- How to complete this task -
The listing below is the input. Say how many of its lines contain "Wallet", giving the number alone.

- Given data -
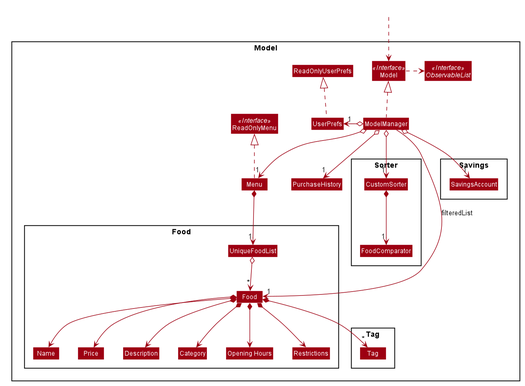
Before: images/ModelClassDiagram.png, a diagram exported from PlantUML (AY1920S1-CS2103T-F13-2/main).
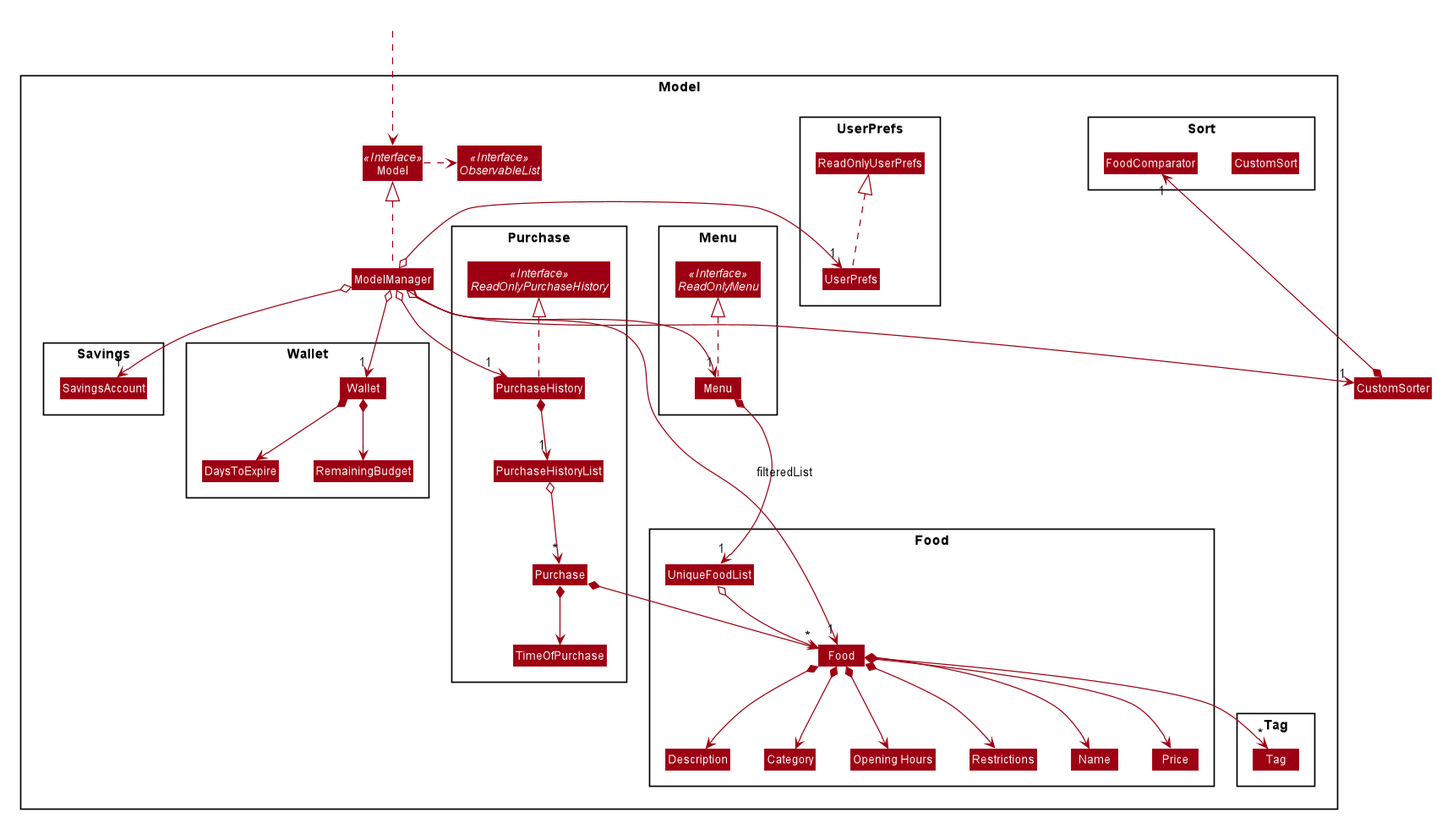
The same file after the commit.

The edit, as a diff of the source:
```diff
@@ -52,19 +52,24 @@
 skinparam classBackgroundColor #9D0012
 
 Package Model <<Rectangle>>{
-Interface ReadOnlyMenu <<Interface>>
 Interface Model <<Interface>>
 Interface ObservableList <<Interface>>
-Class Menu
-Class ReadOnlyMenu
+
 Class Model
 Class ModelManager
+
+Package UserPrefs {
 Class UserPrefs
 Class ReadOnlyUserPrefs
-Class PurchaseHistory
+}
 
-Package Sorter {
-Class CustomSorter
+Package Menu {
+Class Menu
+Interface ReadOnlyMenu <<Interface>>
+}
+
+Package Sort {
+Class CustomSort
 Class FoodComparator
 }
 
@@ -83,6 +88,20 @@
 Class SavingsAccount
 }
 
+Package Purchase {
+Interface ReadOnlyPurchaseHistory <<Interface>>
+Class Purchase
+Class TimeOfPurchase
+Class PurchaseHistory
+Class PurchaseHistoryList
+}
+
+Package Wallet {
+Class Wallet
+Class DaysToExpire
+Class RemainingBudget
+}
+
 Package Tag {
 Class Tag
 }
@@ -97,12 +116,22 @@
 Model .right.> ObservableList
 ModelManager o--> "1" Menu
 ModelManager o--> "1" PurchaseHistory
+ModelManager o--> "1" Wallet
 ModelManager o--> "1" CustomSorter
 ModelManager o--> "1" SavingsAccount
 ModelManager o-left-> "1" UserPrefs
 UserPrefs .up.|> ReadOnlyUserPrefs
 
 CustomSorter *--> "1" FoodComparator
+
+PurchaseHistory .up.|> ReadOnlyPurchaseHistory
+PurchaseHistory *--> "1" PurchaseHistoryList
+PurchaseHistoryList o--> "*" Purchase
+Purchase *--> Food
+Purchase *--> TimeOfPurchase
+
+Wallet *--> DaysToExpire
+Wallet *--> RemainingBudget
 
 Menu *--> "1" UniqueFoodList
 UniqueFoodList o--> "*" Food
```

- Result -
5